Erin and Tyler, proprietors of Hiatus Campers (briefly called Rogue Campers) met while attending the University of Washington. After graduating, the couple decided to take a much needed brake to travel around BC and the West coast. Like many folks, they started out with a traditional truck cap and drawer system. After a rainy Autumn season, they grew tired of cramped interior and dreamed up plans to make a pop up truck camper.
You can still see the original camper being used on their personal Instagram account: @get.the.truck.out.
This camper took them on the long trip from Seattle to Central Mexico and is still in service today. Of course, after spending so much time with their custom unit, they decided to make some changes. These changes would eventually lead to their first full production model and a new business.
The top section is approximately 8” when closed and can be raised by one person in under 30 seconds, thanks to the assistance of four large gas struts. The rear entryway can be optioned out with either barn doors (pictured above) or a single vertical door that closes against the truck’s tailgate. The exterior can be fitted with a number of option including awnings, propane tanks, or fuel cans to name a few. There is a hatch on the driver side to access items inside the camper without having to climb in. This also allows for a ton of fresh air to enter the camper, and a great way to take in the views from camp.
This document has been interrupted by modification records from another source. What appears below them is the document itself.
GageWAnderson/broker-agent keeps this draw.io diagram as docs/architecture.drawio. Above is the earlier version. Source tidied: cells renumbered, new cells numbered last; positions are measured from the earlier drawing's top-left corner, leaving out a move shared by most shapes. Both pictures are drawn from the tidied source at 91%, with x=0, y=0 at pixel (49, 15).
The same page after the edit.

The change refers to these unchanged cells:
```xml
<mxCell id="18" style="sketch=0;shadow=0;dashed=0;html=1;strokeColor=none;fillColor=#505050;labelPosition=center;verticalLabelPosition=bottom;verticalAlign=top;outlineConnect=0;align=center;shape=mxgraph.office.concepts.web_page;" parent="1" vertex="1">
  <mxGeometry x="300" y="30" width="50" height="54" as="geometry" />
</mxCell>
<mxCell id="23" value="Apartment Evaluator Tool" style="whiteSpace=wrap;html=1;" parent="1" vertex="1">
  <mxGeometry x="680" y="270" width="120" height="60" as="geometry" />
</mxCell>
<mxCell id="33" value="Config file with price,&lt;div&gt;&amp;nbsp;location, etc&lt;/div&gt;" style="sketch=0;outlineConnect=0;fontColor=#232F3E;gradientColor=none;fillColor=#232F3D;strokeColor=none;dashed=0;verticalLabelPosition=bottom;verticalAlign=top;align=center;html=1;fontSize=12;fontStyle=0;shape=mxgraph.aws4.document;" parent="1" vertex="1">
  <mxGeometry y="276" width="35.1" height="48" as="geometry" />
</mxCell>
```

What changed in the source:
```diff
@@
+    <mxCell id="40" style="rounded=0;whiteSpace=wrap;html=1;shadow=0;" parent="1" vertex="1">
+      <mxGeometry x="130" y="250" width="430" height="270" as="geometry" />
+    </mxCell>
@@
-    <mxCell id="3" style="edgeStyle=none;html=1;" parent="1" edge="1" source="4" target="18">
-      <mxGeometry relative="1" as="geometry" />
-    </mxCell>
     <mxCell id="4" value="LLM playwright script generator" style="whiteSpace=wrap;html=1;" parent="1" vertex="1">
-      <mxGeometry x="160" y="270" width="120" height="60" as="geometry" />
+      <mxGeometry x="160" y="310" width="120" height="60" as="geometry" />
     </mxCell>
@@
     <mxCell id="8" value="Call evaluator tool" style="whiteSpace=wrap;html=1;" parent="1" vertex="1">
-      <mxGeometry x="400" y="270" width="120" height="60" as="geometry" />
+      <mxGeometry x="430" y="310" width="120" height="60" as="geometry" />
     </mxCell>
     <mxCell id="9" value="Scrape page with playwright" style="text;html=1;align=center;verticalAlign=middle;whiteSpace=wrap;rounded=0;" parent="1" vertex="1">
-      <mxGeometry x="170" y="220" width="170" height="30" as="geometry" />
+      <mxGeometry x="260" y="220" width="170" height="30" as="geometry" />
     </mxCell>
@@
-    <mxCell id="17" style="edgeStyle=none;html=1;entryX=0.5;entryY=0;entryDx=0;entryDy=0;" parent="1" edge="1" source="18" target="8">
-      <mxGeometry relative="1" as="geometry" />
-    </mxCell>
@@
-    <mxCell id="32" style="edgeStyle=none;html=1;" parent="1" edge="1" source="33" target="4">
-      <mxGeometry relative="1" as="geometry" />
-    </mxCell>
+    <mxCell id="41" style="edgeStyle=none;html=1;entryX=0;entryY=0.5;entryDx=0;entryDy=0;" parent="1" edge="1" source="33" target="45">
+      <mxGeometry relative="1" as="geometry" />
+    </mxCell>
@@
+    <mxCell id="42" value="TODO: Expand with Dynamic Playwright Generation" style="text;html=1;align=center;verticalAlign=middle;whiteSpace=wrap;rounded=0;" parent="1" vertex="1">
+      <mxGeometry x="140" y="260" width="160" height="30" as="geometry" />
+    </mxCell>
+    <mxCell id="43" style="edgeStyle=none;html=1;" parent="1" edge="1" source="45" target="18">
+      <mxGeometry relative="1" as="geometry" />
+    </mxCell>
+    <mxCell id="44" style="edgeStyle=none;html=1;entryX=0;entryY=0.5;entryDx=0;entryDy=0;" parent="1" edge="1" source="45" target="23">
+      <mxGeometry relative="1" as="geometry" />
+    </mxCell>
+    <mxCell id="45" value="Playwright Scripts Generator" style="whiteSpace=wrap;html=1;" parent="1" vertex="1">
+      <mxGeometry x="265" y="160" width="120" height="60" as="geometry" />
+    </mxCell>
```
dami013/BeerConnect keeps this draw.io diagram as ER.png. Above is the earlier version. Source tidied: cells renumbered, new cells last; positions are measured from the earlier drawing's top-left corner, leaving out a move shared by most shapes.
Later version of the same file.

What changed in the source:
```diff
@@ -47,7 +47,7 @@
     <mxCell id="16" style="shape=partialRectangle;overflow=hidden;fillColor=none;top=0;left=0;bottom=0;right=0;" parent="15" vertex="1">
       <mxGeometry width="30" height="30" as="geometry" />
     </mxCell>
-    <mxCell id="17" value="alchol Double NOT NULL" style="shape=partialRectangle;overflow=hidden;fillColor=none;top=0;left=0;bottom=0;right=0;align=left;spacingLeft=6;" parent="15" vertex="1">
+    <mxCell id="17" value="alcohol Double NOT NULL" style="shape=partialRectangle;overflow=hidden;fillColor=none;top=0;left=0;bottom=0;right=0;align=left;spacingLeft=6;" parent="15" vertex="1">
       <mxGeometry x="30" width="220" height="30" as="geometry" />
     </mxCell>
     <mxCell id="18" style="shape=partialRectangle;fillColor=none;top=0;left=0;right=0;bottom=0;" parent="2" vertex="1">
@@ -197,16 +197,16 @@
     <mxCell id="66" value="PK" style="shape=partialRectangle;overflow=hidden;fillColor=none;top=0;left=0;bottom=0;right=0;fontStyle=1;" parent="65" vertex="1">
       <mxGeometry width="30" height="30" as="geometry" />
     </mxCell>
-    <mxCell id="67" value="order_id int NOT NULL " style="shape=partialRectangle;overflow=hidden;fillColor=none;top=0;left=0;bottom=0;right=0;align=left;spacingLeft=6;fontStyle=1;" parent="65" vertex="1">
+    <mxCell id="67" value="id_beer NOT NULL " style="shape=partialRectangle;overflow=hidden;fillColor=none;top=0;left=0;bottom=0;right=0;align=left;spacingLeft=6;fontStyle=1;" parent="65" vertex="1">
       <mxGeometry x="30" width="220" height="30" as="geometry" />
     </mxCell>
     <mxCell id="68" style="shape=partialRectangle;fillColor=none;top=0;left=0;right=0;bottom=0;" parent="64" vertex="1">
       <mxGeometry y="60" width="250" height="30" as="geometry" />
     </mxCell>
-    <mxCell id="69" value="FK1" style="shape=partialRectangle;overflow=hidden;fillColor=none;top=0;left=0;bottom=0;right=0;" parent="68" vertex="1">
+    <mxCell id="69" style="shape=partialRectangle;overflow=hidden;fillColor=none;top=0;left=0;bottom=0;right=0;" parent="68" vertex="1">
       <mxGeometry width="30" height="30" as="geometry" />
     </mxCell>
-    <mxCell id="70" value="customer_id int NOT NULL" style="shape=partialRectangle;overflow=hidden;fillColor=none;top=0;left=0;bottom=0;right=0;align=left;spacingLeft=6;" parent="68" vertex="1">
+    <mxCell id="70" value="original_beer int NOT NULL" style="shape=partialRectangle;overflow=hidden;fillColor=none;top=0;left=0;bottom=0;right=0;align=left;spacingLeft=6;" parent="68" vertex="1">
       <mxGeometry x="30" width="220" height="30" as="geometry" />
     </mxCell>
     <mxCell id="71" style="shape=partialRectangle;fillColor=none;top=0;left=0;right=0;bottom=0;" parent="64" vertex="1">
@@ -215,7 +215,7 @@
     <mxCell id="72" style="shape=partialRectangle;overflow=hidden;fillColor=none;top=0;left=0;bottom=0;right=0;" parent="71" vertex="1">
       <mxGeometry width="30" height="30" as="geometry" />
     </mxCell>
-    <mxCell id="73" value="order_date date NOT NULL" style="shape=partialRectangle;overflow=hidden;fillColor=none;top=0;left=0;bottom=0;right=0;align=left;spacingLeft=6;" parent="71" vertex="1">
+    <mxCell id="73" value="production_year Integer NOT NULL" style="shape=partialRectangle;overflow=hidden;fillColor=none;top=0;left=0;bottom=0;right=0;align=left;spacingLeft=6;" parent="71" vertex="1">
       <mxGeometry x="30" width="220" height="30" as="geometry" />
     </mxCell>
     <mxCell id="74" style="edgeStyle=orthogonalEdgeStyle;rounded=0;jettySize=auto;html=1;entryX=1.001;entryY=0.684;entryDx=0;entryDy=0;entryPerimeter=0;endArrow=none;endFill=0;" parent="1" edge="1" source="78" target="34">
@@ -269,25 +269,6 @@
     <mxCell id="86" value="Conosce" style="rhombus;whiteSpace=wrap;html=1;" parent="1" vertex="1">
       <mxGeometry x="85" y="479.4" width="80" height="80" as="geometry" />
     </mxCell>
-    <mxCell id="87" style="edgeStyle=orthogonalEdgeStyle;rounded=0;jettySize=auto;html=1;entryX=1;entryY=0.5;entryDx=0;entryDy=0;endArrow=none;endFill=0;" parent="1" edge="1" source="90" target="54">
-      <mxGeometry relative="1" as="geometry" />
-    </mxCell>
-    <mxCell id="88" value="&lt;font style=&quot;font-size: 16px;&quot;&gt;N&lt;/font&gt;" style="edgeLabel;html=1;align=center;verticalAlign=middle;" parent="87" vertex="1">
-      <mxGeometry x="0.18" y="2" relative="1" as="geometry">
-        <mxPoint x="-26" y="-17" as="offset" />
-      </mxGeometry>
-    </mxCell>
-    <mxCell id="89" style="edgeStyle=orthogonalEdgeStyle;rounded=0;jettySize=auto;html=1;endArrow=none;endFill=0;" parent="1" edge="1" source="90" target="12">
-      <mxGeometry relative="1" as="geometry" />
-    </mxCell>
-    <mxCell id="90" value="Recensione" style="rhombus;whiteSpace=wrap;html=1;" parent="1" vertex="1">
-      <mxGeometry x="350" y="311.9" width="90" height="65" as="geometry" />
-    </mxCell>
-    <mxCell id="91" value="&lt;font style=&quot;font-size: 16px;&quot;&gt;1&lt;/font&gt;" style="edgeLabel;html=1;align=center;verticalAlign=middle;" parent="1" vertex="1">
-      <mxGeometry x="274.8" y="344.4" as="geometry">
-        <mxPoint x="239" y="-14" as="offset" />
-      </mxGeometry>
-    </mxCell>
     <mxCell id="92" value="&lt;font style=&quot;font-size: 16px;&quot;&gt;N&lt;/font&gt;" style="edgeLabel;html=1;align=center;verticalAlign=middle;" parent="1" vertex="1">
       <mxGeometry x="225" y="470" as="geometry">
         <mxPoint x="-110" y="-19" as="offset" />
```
All exterior panels are insulated with a closed cell composite material which helps keep the interior warm and dry, regardless of the weather. By combining lightweight composite and aluminum materials, the camper weight remains just under 400 lbs for the midsize unit, and just under 500 lbs for the full size version.
The interior can either be left empty for the customer to fit out themselves, or fully customized to meet the specific needs of the individual. Lead times for just the shell are approximately 5-7 weeks with custom cabinetry adding additional time depending on the complexity of the build. Prices for the empty shell starts at just south of $12,000 for the midsize model.
If you need extra space inside the truck bed area, the sliding door cabinets on the passenger side (top left in photo above) can collapse flat in a matter of seconds, with the doors nesting inside.
(Above )Here is a shot of the cabinets collapsed to make more room for bikes, small motorcycles or surfboards.
The front section has room for a small table for eating and can double as a desk for you workaholics out there. The attic is a great place to sit and relax while your partner cooks, changes clothes or moves around the camper. It’s also an excellent spot to settle in with your favorite book after a long day of hiking or surfing. Here you can see the optional Fantastic Fan on the ceiling.
When it comes time to pass out, the base of the bed slides out creating a 50” x 74” mattress, full size truck models are slightly larger.
Overall, the Hiatus Camper looks to be an absolute knockout. The price places it between a GFC, Vagabond Drifter or an AT Summit, and a Four Wheel Camper. Their ace in the hole lies in the hard side pop top, something that’s absent in the rest of the market. The layout of the windows, barn doors and side hatch really help the Hiatus to feel open and more connected the outdoors, and provides a solid base to outfit the camper in a number of interesting ways. It appears as though Erin and Tyler are really on to something here!
To learn more about Hiatus Campers, visit www.hiatuscampers.com
Images by Hiatus Campers